Metallothionein (MT1M) belongs to a family of cysteine-rich cytosolic protein and has been reported to be a tumor suppressor gene in multiple cancers. However, its role in esophageal carcinoma carcinogenesis remains unclear. In this study, MT1M expression was correlated with tumor type, stage, drinking and smoking history, as well as patient survival. We also studied the regulation and biological function of MT1M in esophageal squamous cell carcinoma (ESCC). We have found that MT1M is significantly downregulated in ESCC tissues compared with adjacent non-cancer tissues. Furthermore, restoration of expression by treatment with the demethylation agent A + T showed that MT1M downregulation might be closely related to hypermethylation in its promoter region. Over-expression of MT1M in ESCC cells significantly altered cell morphology, induced apoptosis, and reduced colony formation, cell viability, migration and epithelial-mesenchymal transition. Moreover, based on reactive oxygen species (ROS) levels, a superoxide dismutase 1 (SOD1) activity assay and protein analysis, we verified that the tumor-suppressive function of MT1M was at least partially caused by its upregulation of ROS levels, downregulation of SOD1 activity and phosphorylation of the SOD1 downstream pathway PI3K/AKT. In conclusion, our results demonstrated that MT1M was a novel tumor-suppressor in ESCC and may be disrupted by promoter CpG methylation during esophageal carcinogenesis.

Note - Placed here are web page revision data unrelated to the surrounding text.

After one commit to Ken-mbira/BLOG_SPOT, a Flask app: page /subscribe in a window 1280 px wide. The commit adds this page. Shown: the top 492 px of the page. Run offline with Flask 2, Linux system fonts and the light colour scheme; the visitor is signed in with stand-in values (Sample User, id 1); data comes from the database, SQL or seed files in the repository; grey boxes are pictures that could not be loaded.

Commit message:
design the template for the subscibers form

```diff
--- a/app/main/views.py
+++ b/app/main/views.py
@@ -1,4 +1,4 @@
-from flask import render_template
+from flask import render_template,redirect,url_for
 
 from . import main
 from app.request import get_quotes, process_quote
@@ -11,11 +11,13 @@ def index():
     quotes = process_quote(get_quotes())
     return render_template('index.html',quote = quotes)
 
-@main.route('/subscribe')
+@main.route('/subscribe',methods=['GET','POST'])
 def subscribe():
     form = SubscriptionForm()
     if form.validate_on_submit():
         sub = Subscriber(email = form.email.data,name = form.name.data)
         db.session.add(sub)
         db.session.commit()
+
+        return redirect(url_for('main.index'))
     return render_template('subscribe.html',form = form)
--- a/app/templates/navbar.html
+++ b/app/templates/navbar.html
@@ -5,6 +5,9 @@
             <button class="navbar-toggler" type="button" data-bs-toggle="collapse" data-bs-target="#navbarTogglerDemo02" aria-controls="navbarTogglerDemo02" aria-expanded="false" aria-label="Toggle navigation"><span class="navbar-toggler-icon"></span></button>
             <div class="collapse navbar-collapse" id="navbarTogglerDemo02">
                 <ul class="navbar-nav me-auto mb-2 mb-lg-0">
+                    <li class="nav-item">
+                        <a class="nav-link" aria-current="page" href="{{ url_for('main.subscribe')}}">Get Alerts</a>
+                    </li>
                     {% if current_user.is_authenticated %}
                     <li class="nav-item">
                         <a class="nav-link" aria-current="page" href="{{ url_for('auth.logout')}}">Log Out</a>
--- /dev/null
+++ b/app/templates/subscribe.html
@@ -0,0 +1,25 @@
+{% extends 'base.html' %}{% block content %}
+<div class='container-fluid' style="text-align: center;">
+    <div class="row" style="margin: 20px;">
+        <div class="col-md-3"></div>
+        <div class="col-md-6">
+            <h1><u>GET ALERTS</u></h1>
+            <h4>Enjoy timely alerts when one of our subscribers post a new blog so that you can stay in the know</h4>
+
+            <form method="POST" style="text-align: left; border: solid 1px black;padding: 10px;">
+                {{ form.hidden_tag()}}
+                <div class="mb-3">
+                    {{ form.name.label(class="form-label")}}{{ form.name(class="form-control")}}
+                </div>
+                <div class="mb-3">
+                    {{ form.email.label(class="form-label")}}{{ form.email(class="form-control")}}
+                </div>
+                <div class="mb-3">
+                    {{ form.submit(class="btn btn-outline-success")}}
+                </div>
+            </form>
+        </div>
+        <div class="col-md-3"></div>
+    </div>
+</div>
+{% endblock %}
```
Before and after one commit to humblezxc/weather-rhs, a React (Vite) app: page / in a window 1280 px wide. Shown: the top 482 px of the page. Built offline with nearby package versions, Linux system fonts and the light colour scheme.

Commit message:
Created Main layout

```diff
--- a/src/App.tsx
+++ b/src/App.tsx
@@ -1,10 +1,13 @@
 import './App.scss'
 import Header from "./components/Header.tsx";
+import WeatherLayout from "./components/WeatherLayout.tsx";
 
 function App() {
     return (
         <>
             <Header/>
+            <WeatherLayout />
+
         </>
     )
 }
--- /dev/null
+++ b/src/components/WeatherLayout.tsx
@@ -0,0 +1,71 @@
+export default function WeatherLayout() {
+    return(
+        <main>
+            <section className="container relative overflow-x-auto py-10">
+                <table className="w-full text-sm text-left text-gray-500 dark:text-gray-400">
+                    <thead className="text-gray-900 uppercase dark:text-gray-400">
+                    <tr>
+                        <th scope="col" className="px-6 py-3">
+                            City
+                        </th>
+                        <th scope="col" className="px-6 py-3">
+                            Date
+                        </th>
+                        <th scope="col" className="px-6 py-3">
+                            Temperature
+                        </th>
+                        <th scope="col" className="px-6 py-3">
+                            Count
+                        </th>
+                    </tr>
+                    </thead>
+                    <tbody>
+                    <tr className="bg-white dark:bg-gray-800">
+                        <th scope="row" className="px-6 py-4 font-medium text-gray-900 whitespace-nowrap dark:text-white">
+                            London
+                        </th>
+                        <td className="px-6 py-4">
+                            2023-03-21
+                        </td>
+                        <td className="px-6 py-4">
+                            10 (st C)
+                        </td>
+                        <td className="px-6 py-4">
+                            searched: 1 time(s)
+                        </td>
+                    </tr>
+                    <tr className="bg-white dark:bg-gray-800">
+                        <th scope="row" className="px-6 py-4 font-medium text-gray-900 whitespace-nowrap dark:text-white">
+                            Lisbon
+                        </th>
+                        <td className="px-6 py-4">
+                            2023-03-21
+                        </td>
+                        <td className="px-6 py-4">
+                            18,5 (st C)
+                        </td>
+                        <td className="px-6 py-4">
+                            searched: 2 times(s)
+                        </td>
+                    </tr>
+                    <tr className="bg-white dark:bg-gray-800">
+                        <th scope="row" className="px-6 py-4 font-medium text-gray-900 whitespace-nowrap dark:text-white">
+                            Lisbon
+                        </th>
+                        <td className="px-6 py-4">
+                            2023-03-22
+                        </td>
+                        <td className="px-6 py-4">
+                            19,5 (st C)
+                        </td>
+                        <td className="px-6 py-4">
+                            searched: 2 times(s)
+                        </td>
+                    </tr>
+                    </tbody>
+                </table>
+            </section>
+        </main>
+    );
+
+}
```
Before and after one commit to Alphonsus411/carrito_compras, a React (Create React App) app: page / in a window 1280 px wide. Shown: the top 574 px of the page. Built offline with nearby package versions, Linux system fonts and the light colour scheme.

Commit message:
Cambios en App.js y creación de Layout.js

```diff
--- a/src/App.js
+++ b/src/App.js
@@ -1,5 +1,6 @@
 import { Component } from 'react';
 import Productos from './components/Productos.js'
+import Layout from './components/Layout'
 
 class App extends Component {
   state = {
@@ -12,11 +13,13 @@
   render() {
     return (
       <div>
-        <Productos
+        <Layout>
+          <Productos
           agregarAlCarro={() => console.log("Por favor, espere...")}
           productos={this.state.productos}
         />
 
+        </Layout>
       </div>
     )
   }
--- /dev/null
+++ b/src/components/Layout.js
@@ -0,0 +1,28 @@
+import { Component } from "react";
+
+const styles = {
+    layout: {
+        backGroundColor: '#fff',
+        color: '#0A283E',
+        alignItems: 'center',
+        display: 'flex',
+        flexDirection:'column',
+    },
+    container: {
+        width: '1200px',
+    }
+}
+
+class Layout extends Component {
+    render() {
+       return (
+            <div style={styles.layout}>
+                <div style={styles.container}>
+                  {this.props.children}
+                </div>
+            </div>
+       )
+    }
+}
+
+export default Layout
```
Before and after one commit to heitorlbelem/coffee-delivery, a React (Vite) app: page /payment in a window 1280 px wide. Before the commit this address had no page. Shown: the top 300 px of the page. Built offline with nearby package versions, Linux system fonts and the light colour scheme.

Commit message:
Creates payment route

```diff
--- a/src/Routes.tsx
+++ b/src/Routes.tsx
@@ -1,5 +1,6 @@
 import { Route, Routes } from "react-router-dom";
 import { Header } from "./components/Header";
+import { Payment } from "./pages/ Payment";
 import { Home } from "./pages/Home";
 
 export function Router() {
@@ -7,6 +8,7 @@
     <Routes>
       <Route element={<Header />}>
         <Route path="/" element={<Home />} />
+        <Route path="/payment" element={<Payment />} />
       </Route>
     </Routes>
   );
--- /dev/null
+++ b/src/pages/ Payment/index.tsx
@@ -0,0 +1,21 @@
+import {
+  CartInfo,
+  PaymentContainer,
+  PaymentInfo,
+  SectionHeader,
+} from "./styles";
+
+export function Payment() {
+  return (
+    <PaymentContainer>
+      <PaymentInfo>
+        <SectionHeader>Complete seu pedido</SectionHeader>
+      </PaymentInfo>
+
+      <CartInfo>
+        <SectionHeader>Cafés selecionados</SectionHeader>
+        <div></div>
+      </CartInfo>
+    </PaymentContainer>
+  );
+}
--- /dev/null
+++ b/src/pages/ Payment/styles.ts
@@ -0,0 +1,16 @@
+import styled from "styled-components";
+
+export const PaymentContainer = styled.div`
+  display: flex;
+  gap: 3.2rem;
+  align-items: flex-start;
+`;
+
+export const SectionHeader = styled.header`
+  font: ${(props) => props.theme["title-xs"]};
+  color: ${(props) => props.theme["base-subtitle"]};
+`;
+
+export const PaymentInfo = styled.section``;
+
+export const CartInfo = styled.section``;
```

Keywords: MT1M; PI3K/AKT; SOD1; esophageal squamous cell carcinoma; tumor suppressor.